Let’s fast forward to the last round. I have 6.5 points out of 7, and my opponent Ziegler has 6. He needs to win!

Ziegler – M. Ginsburg, Round 8. September 3, 1972.

 

 

Let’s see this nervous battle royale featuring the usual last round items of jitters, blunders, and incredible saves.

1. d4 Nf6 2. b3?! e6 3. Bb2 Bb4+ 4. c3 Be7 5. e3 b6 6. Qf3 Nc6 7. e4 Bb7 8. Bd3 e5?! 9. d5 Nb8 10. Nh3 Ba6 11. c4 Bb4+? 12. Nc3 d6 13. O-O Bc8 14. a3 Bxc3 15. Bxc3 Bxh3 16. Qxh3 Qd7 17. Qg3 Qg4 18. Qxg4 Nxg4 19. f3 Nf6 20. f4 Nbd7 21. b4 O-O 22. f5 Nh5 23. Bd2 h6 24. g4 Nhf6 25. g5 hxg5 26. Bxg5 Ne8?? Passive but playable is something like 26… a5 27. Kg2 Nh7 28. Bd2 Nhf6 29. Kf3 Kh7 30. Rg1 Rh8 31. h4 Kg8 32. Bg5 and the game toddles on.

27. Be7 Ooops! Oh no! Not to worry, I play on.

27…Ndf6 28. Rf3 g6 29. Kh1 Kg7 30. Bxf8+ Kxf8 31. fxg6 fxg6 32. Bc2 Kg7 33. Raf1 b5? It was losing anyways but this is crazy.

34. cxb5 Rd8 35. h4 Nh5 36. Rg1? The infilatration with 36. Rf7+ is simplest.

36… Nf4 37. Rfg3 Nf6 38. Rc3 Rd7 39. Re1 Kh6 40. Bd1 Rh7 41. Kh2 Ne8 42. Kg3 Kg7 43. Rh1 g5 44. h5 Kh6 45. Kf2 Nf6 46. Ke3 Inaccurate. Stronger is 46. Rc4.

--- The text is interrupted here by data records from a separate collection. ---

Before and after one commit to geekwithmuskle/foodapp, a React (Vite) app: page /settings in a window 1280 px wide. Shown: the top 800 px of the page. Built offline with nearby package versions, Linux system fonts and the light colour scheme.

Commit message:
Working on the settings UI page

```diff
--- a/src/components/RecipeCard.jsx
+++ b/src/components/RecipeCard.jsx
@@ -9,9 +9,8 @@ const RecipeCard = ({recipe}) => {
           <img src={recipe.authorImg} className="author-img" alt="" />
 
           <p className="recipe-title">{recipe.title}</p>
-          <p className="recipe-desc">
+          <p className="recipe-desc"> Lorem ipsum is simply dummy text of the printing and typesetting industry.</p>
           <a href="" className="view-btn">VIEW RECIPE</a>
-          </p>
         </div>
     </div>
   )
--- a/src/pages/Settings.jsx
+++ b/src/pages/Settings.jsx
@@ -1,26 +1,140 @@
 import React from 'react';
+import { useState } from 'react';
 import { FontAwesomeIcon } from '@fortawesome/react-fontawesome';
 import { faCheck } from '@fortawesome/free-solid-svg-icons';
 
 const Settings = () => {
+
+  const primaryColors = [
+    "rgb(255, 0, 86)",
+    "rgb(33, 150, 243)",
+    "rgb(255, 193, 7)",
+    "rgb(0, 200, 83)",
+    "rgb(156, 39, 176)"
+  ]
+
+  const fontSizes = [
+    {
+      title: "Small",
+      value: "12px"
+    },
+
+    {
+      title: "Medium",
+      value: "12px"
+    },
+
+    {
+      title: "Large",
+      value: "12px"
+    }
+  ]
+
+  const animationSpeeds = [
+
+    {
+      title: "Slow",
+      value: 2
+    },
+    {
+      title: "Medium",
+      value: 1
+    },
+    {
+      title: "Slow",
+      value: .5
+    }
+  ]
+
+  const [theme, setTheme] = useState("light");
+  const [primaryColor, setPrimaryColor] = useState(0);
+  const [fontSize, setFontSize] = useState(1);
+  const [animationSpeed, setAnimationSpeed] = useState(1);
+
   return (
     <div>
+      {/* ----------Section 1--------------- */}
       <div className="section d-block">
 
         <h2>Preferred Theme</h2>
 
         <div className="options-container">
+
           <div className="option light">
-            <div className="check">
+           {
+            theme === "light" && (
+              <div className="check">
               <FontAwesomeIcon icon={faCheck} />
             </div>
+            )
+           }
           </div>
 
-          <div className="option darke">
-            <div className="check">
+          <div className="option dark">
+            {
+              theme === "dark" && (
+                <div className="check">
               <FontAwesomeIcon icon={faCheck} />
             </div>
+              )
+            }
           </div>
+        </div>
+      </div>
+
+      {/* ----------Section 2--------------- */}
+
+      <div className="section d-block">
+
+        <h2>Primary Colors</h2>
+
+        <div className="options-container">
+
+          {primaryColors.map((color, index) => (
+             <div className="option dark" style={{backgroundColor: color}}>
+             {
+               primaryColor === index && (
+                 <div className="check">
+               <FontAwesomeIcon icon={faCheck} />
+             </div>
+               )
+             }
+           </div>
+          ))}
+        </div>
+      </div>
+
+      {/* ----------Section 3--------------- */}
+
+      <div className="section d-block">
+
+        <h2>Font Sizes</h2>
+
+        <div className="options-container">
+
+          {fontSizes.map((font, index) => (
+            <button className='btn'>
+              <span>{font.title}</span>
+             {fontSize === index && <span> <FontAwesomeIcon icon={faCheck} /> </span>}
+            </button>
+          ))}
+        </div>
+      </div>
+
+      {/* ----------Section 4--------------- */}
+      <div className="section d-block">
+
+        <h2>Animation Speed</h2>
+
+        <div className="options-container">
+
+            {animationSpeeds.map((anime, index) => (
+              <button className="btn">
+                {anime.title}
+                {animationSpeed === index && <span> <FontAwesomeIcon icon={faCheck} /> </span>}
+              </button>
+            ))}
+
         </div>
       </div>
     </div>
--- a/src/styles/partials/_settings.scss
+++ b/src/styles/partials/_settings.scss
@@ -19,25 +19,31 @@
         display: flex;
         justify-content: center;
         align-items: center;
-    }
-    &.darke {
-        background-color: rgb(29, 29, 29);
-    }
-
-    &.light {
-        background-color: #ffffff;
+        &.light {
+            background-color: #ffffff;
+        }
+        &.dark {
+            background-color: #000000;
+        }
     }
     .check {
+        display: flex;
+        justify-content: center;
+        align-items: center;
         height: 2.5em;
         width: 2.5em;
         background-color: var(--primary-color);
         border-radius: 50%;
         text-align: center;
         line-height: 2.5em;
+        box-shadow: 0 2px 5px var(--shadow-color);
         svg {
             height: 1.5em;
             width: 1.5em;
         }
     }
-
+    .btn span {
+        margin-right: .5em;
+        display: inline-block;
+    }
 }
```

46…N6xd5+? What the heck is this? Another crazy sacrifice from the kid. Last round nerves? Black had 46… Ng2+! 47. Kd3 Nf4+ 48. Kc2 Nxe4 49. Rc6 Rf7 50. Re1 Nf6 51. Ra6 g4 with some counterplay. This is the best black’s being doing in some time.

47. exd5 Nxd5+ 48. Kd2 Nxc3 49. Kxc3 d5 50. Rf1 The computer has white up by more than 4 points. It’s looking grim for my drawing hopes.

50…g4 51. Bxg4 Rg7 52. Rf6+ Kg5 53. Rg6+ Rxg6 54. hxg6 Kxg6 55. Bf3 d4+ 56. Kd3 Kf5 57. Bd5 Kf4 58. Be4 Kg4 59. Kc4 Kf4 60. Kd5 Ke3 61. Kxe5 d3 62. Bxd3 Kxd3 63. Kd5 Kc3 64. Kc6 Kc4 65. Kxc7?? The nice shot 65. b6!! wins. For example, 65…cxb6 (65…axb6 66. Kxc7 b5 67. Kc6) 66. b5 Kb3 67. Kb7 Ka4 68. Kxa7 Ka5 69. a4 and wins. Very good. The text draws!

65…Kxb5 66. Kb7 a5 1/2-1/2

And I win first place, a happy ending! I received $100, which in 1972 was a lot of money! I immediately bought a beautiful pearl-handled cap gun for $5 at the local Woolworth.

Not a good finale for Mr. Ziegler, who threw his pen.